If you read further in the article, you will notice that patients in the study, all of whom underwent extensive lifestyle modification, had a 6% excess weight loss at 10 years. For a patient that is 200 lbs overweight, that’s a weight reduction of 12 pounds. Seriously? Our bariatric patients lose an average of 50-85% excess weight (100% in a select few) after surgery, and most of them have full resolution, or at least significant improvement, of diabetes, high blood pressure, sleep apnea, and, yes, heart disease.
We have known since the NIH studies of the early 1990’s that lifestyle modification alone is not successful when it comes to long term weight loss, so why should we think that medical problems associated with weight would be resolved through those tactics?
Only bariatric surgery has been shown to help patients achieve sustained, long-term weight loss and resolution of co-morbid conditions. The type of article that I have shared below, only serves to perpetuate the belief that weight is a non-treatable disease, and that medical problems, like diabetes and heart disease are not winable battles.

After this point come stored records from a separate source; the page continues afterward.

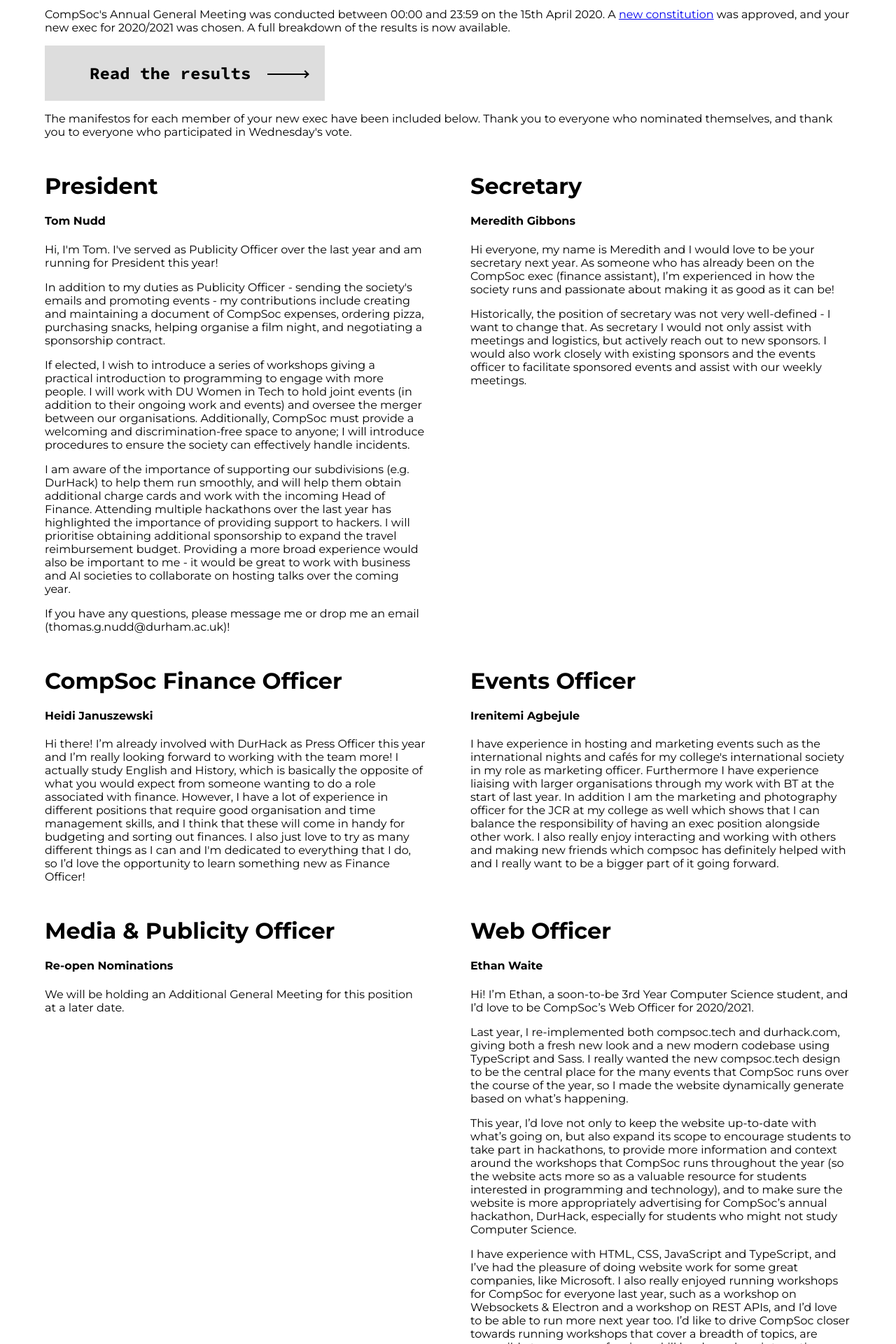
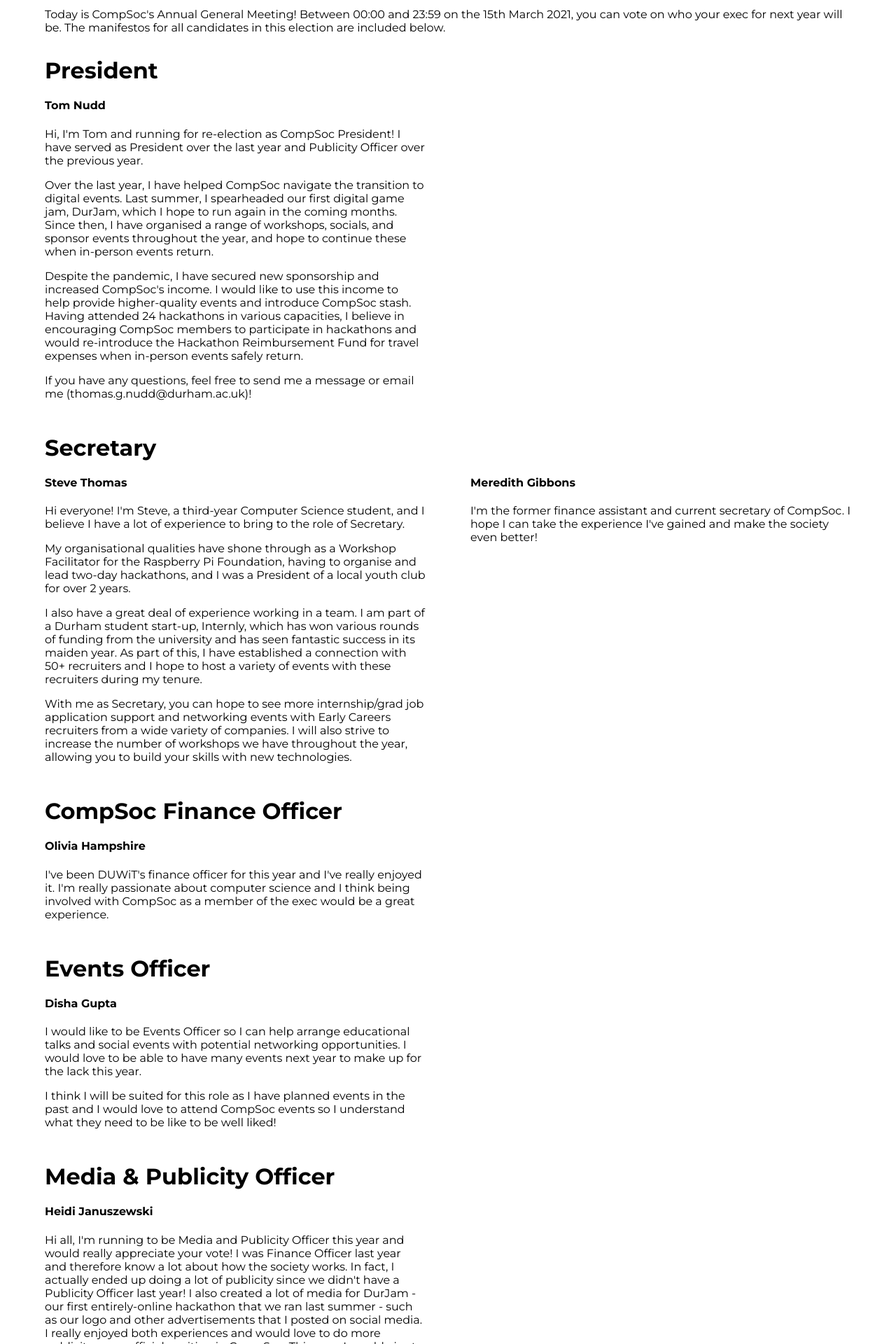
Before and after one commit to ducompsoc/website, a React (Create React App) app: page /agm in a window 1280 px wide. Shown: the part 380-2300 px from the top of the page at 70% size. Built offline with nearby package versions, Linux system fonts and the light colour scheme; what @typeform/embed would draw is missing.

Commit message:
feat: add agm

```diff
--- a/src/components/agm/agm.tsx
+++ b/src/components/agm/agm.tsx
@@ -12,78 +12,89 @@ export class AGM extends React.PureComponent {
 				<PageTitle image="stock/c.jpg" verticalPosition={40}>CompSoc AGM</PageTitle>
 
 				<div className="agm-page container">
-
 					<p>
-						CompSoc's Annual General Meeting was conducted between 00:00 and 23:59 on the 15th April 2020. A <a href="http://community.dur.ac.uk/computing.society/proposed_constitution.pdf" target="_blank" rel="noopener noreferrer">new constitution</a> was approved, and your new exec for 2020/2021 was chosen. A full breakdown of the results is now available.
+						Today is CompSoc's Annual General Meeting! Between 00:00 and 23:59 on the 15th March 2021, you can vote on who your exec for next year will be. The manifestos for all candidates in this election are included below.
 					</p>
 
-					<Button raised={true} onClick={this.goToResults}>Read the results</Button>
-
-					<p>The manifestos for each member of your new exec have been included below. Thank you to everyone who nominated themselves, and thank you to everyone who participated in Wednesday's vote.</p>
+					<h3>President</h3>
 
 					<div className="row">
 						<div className="half">
-							<h3>President</h3>
 							<h4>Tom Nudd</h4>
+							<p>Hi, I'm Tom and running for re-election as CompSoc President! I have served as President over the last year and Publicity Officer over the previous year.</p>
+							<p>Over the last year, I have helped CompSoc navigate the transition to digital events. Last summer, I spearheaded our first digital game jam, DurJam, which I hope to run again in the coming months. Since then, I have organised a range of workshops, socials, and sponsor events throughout the year, and hope to continue these when in-person events return.</p>
+							<p>Despite the pandemic, I have secured new sponsorship and increased CompSoc's income. I would like to use this income to help provide higher-quality events and introduce CompSoc stash. Having attended 24 hackathons in various capacities, I believe in encouraging CompSoc members to participate in hackathons and would re-introduce the Hackathon Reimbursement Fund for travel expenses when in-person events safely return.</p>
+							<p>If you have any questions, feel free to send me a message or email me (thomas.g.nudd@durham.ac.uk)!</p>
+						</div>
+					</div>
 
-							<p>Hi, I'm Tom. I've served as Publicity Officer over the last year and am running for President this year!</p>
-							<p>In addition to my duties as Publicity Officer - sending the society's emails and promoting events - my contributions include creating and maintaining a document of CompSoc expenses, ordering pizza, purchasing snacks, helping organise a film night, and negotiating a sponsorship contract.</p>
-							<p>If elected, I wish to introduce a series of workshops giving a practical introduction to programming to engage with more people. I will work with DU Women in Tech to hold joint events (in addition to their ongoing work and events) and oversee the merger between our organisations. Additionally, CompSoc must provide a welcoming and discrimination-free space to anyone; I will introduce procedures to ensure the society can effectively handle incidents.</p>
-							<p>I am aware of the importance of supporting our subdivisions (e.g. DurHack) to help them run smoothly, and will help them obtain additional charge cards and work with the incoming Head of Finance. Attending multiple hackathons over the last year has highlighted the importance of providing support to hackers. I will prioritise obtaining additional sponsorship to expand the travel reimbursement budget. Providing a more broad experience would also be important to me - it would be great to work with business and AI societies to collaborate on hosting talks over the coming year.</p>
-							<p>If you have any questions, please message me or drop me an email (thomas.g.nudd@durham.ac.uk)!</p>
+					<h3>Secretary</h3>
+
+					<div className="row">
+						<div className="half">
+							<h4>Steve Thomas</h4>
+							<p>Hi everyone! I'm Steve, a third-year Computer Science student, and I believe I have a lot of experience to bring to the role of Secretary.</p>
+							<p>My organisational qualities have shone through as a Workshop Facilitator for the Raspberry Pi Foundation, having to organise and lead two-day hackathons, and I was a President of a local youth club for over 2 years.</p>
+							<p>I also have a great deal of experience working in a team. I am part of a Durham student start-up, Internly, which has won various rounds of funding from the university and has seen fantastic success in its maiden year. As part of this, I have established a connection with 50+ recruiters and I hope to host a variety of events with these recruiters during my tenure.</p>
+							<p>With me as Secretary, you can hope to see more internship/grad job application support and networking events with Early Careers recruiters from a wide variety of companies. I will also strive to increase the number of workshops we have throughout the year, allowing you to build your skills with new technologies.</p>
 						</div>
 
 						<div className="half">
-							<h3>Secretary</h3>
 							<h4>Meredith Gibbons</h4>
-
-							<p>Hi everyone, my name is Meredith and I would love to be your secretary next year. As someone who has already been on the CompSoc exec (finance assistant), I’m experienced in how the society runs and passionate about making it as good as it can be!</p>
-							<p>Historically, the position of secretary was not very well-defined - I want to change that. As secretary I would not only assist with meetings and logistics, but actively reach out to new sponsors. I would also work closely with existing sponsors and the events officer to facilitate sponsored events and assist with our weekly meetings.</p>
+							<p>I'm the former finance assistant and current secretary of CompSoc. I hope I can take the experience I've gained and make the society even better!</p>
 						</div>
 					</div>
 
+					<h3>CompSoc Finance Officer</h3>
+
 					<div className="row">
 						<div className="half">
-							<h3>CompSoc Finance Officer</h3>
-							<h4>Heidi Januszewski</h4>
-
-							<p>Hi there! I’m already involved with DurHack as Press Officer this year and I’m really looking forward to working with the team more! I actually study English and History, which is basically the opposite of what you would expect from someone wanting to do a role associated with finance. However, I have a lot of experience in different positions that require good organisation and time management skills, and I think that these will come in handy for budgeting and sorting out finances. I also just love to try as many different things as I can and I'm dedicated to everything that I do, so I’d love the opportunity to learn something new as Finance Officer!</p>
-						</div>
-
-						<div className="half">
-							<h3>Events Officer</h3>
-							<h4>Irenitemi Agbejule</h4>
-
-							<p>I have experience in hosting and marketing events such as the international nights and cafés for my college's international society in my role as marketing officer. Furthermore I have experience liaising with larger organisations through my work with BT at the start of last year. In addition I am the marketing and photography officer for the JCR at my college as well which shows that I can balance the responsibility of having an exec position alongside other work. I also really enjoy interacting and working with others and making new friends which compsoc has definitely helped with and I really want to be a bigger part of it going forward.</p>
+							<h4>Olivia Hampshire</h4>
+							<p>I've been DUWiT's finance officer for this year and I've really enjoyed it. I'm really passionate about computer science and I think being involved with CompSoc as a member of the exec would be a great experience.</p>
 						</div>
 					</div>
 
+					<h3>Events Officer</h3>
+
 					<div className="row">
 						<div className="half">
-							<h3>Media &amp; Publicity Officer</h3>
-							<h4>Re-open Nominations</h4>
-							<p>We will be holding an Additional General Meeting for this position at a later date.</p>
+							<h4>Disha Gupta</h4>
+							<p>I would like to be Events Officer so I can help arrange educational talks and social events with potential networking opportunities. I would love to be able to have many events next year to make up for the lack this year.</p>
+							<p>I think I will be suited for this role as I have planned events in the past and I would love to attend CompSoc events so I understand what they need to be like to be well liked!</p>
 						</div>
+					</div>
 
+					<h3>Media &amp; Publicity Officer</h3>
+
+					<div className="row">
 						<div className="half">
-							<h3>Web Officer</h3>
+							<h4>Heidi Januszewski</h4>
+							<p>Hi all, I'm running to be Media and Publicity Officer this year and would really appreciate your vote! I was Finance Officer last year and therefore know a lot about how the society works. In fact, I actually ended up doing a lot of publicity since we didn't have a Publicity Officer last year! I also created a lot of media for DurJam - our first entirely-online hackathon that we ran last summer - such as our logo and other advertisements that I posted on social media. I really enjoyed both experiences and would love to do more publicity as an official position in CompSoc. This year, I would aim to improve the society's efficiency by sending out our emails more regularly and also by posting on social media more, which will make CompSoc look more professional. I also enjoy art a lot and would like to update the Facebook cover photo and logo in order to give the society a new look.</p>
+						</div>
+					</div>
+
+					<h3>Web Officer</h3>
+
+					<div className="row">
+						<div className="half">
 							<h4>Ethan Waite</h4>
+							<p>Hi, I’m Ethan! I’m a soon-to-be fourth year CS student, and I’d love to be your CompSoc Web Officer. This year, I’ve had the pleasure of creating the website for CompSoc’s 96-hour Summer Game Jam at www.durj.am, during which I ran a Git workshop, delivered the Closing Ceremony, and helped to organise the event.</p>
+							<p>I created the current CompSoc website at www.compsoc.tech, and beyond that, I built the website, event platform, and livestreaming system for DurHack 2020, at durhack.com.</p>
+							<p>Despite CompSoc being forced online this year, I have helped to run our Monday sessions on Zoom, which includes some socials and my own Web Development workshop. I was also part of CompSoc’s participation in the Virtual Freshers’ Fair, where I delivered our promotional video and took part in the Teams meetings for prospective members.</p>
+							<p>This year, with everything (hopefully) returning a bit closer to normal, I hope to refocus on making CompSoc’s own website more useful, by keeping it up-to-date with what’s going on and making sure that we’re using it alongside our social media channels to promote the opportunities that CompSoc members have. Ultimately, I want to take CompSoc’s website beyond being a marketing tool for prospective students, and become something that existing members feel like they want to frequent.</p>
+							<p>Additionally, I’ve had the opportunity to deliver workshops in Electron &amp; Websockets, in REST APIs, and in AWS, but I’d love to deliver even more workshops in the upcoming academic year. I love all things JavaScript (including TypeScript, Node.js, React), and work professionally with tools like Docker/Kubernetes that I’d love to be able to incorporate.</p>
+						</div>
+					</div>
 
-							<p>Hi! I’m Ethan, a soon-to-be 3rd Year Computer Science student, and I’d love to be CompSoc’s Web Officer for 2020/2021.</p>
-
-							<p>Last year, I re-implemented both compsoc.tech and durhack.com, giving both a fresh new look and a new modern codebase using TypeScript and Sass. I really wanted the new compsoc.tech design to be the central place for the many events that CompSoc runs over the course of the year, so I made the website dynamically generate based on what’s happening.</p>
-
-							<p>This year, I’d love not only to keep the website up-to-date with what’s going on, but also expand its scope to encourage students to take part in hackathons, to provide more information and context around the workshops that CompSoc runs throughout the year (so the website acts more so as a valuable resource for students interested in programming and technology), and to make sure the website is more appropriately advertising for CompSoc’s annual hackathon, DurHack, especially for students who might not study Computer Science.</p>
-
-							<p>I have experience with HTML, CSS, JavaScript and TypeScript, and I’ve had the pleasure of doing website work for some great companies, like Microsoft. I also really enjoyed running workshops for CompSoc for everyone last year, such as a workshop on Websockets & Electron and a workshop on REST APIs, and I’d love to be able to run more next year too. I’d like to drive CompSoc closer towards running workshops that cover a breadth of topics, are accessible to everyone of various skill levels, and are interactive enough to be really engaging. Thanks!</p>
-						</div>
+					<div className="cast">
+						<Button raised={true} onClick={this.goToTypeform}>Cast your vote</Button>
 					</div>
 				</div>
 			</div>
 		);
 	}
 
-	private goToResults = () => {
-		window.open('https://community.dur.ac.uk/computing.society/agm.pdf');
+	private goToTypeform = () => {
+		window.open('https://ducompsoc.typeform.com/to/dUfnrWQt');
 	}
 }
--- a/src/components/header/header.tsx
+++ b/src/components/header/header.tsx
@@ -47,6 +47,7 @@ class HeaderComponent extends React.PureComponent<RouteComponentProps, IHeaderSt
 						</div>
 					</div>
 					<div className="flex"></div>
+					<NavLink to="/agm" onClick={this.close}>AGM</NavLink>
 					<NavLink to="/events" onClick={this.close}>Events</NavLink>
 					<NavLink to="/sponsors" onClick={this.close}>Sponsors</NavLink>
 					<NavLink to="/team" onClick={this.close}>The Team</NavLink>
--- a/src/config.tsx
+++ b/src/config.tsx
@@ -65,6 +65,30 @@ export const config: ISiteData = {
 		},
 
 		// New events.
+		{
+			name: 'CompSoc AGM 2021',
+			description: [
+				'The AGM is running online on 15th March. Elect your executive committee for 2021/2022.',
+			],
+			link: './agm',
+			thumbnail: 'stock/p.jpg',
+			when: {
+				dates: [new Date('2021-03-15T23:59:59Z')],
+				text: '15th March',
+			},
+			feature: {
+				title: 'Vote for your next CompSoc exec',
+				tagline: [
+					'You can now vote for your CompSoc exec members for the next academic year, in CompSoc\'s AGM. Voting closes at midnight.',
+				],
+				button: {
+					text: 'Vote now',
+					destination: './agm',
+				},
+				image: 'stock/p.jpg',
+				daysBefore: 2,
+			},
+		},
 		{
 			name: 'DurHack 2020',
 			description: [
```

On the contrary, with dedication, motivation, meticulous surgical technique, and long-term follow-up with a Center of Excellence Bariatric team, we can attain succesful weight loss, resolution of numerous medical problems, and increase our national life expectancy. Let’s work together to beat these diseases!